** Data for this exercise follows **

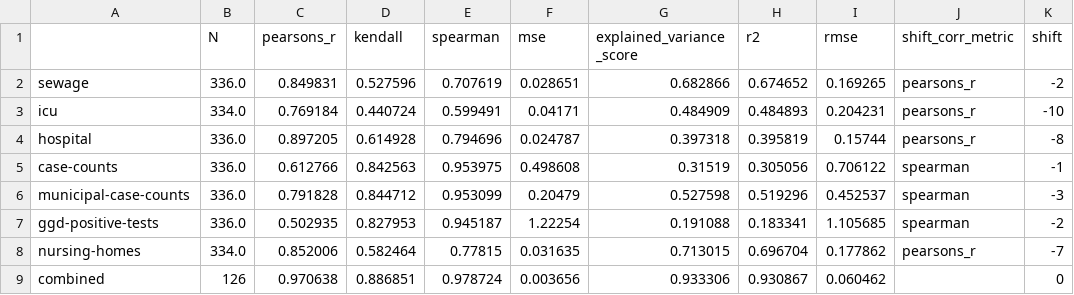
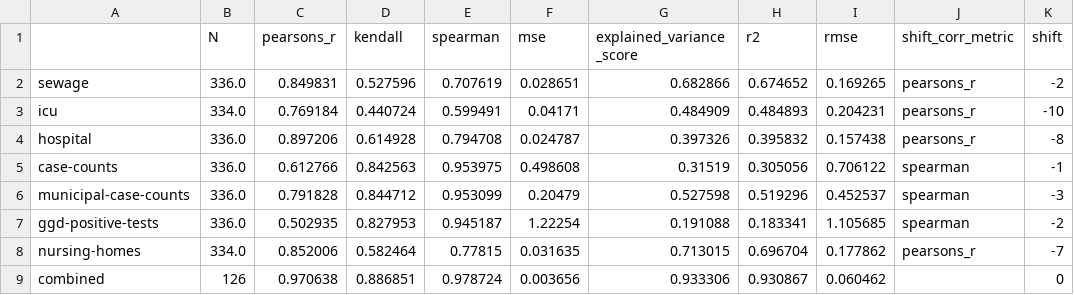
Before and after one commit to Sikerdebaard/r-estimates-nl, a CSV file: data/metrics.csv, drawn as a sheet; only a part is shown; the diff names each change by its address in the sheet, - before the commit and + after, or states it on an @@ line.

```diff
--- a/data/metrics.csv
+++ b/data/metrics.csv
-C4 (pearsons_r): 0.897205
+C4 (pearsons_r): 0.897206
-E4 (spearman): 0.794696
+E4 (spearman): 0.794708
-G4 (explained_variance_score): 0.397318
+G4 (explained_variance_score): 0.397326
-H4 (r2): 0.395819
+H4 (r2): 0.395832
-I4 (rmse): 0.15744
+I4 (rmse): 0.157438
```
Also changed, not shown: data/corr_hospital.csv, data/r_hospital.csv, 3 other files.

** End of Data for this exercise **

Task item: The entries are to be copied exactly, and each image is to be omitted.

Answer box:
Before and after one commit to Sikerdebaard/r-estimates-nl, a CSV file: data/metrics.csv, drawn as a sheet; only a part is shown; the diff names each change by its address in the sheet, - before the commit and + after, or states it on an @@ line.

```diff
--- a/data/metrics.csv
+++ b/data/metrics.csv
-C4 (pearsons_r): 0.897205
+C4 (pearsons_r): 0.897206
-E4 (spearman): 0.794696
+E4 (spearman): 0.794708
-G4 (explained_variance_score): 0.397318
+G4 (explained_variance_score): 0.397326
-H4 (r2): 0.395819
+H4 (r2): 0.395832
-I4 (rmse): 0.15744
+I4 (rmse): 0.157438
```
Also changed, not shown: data/corr_hospital.csv, data/r_hospital.csv, 3 other files.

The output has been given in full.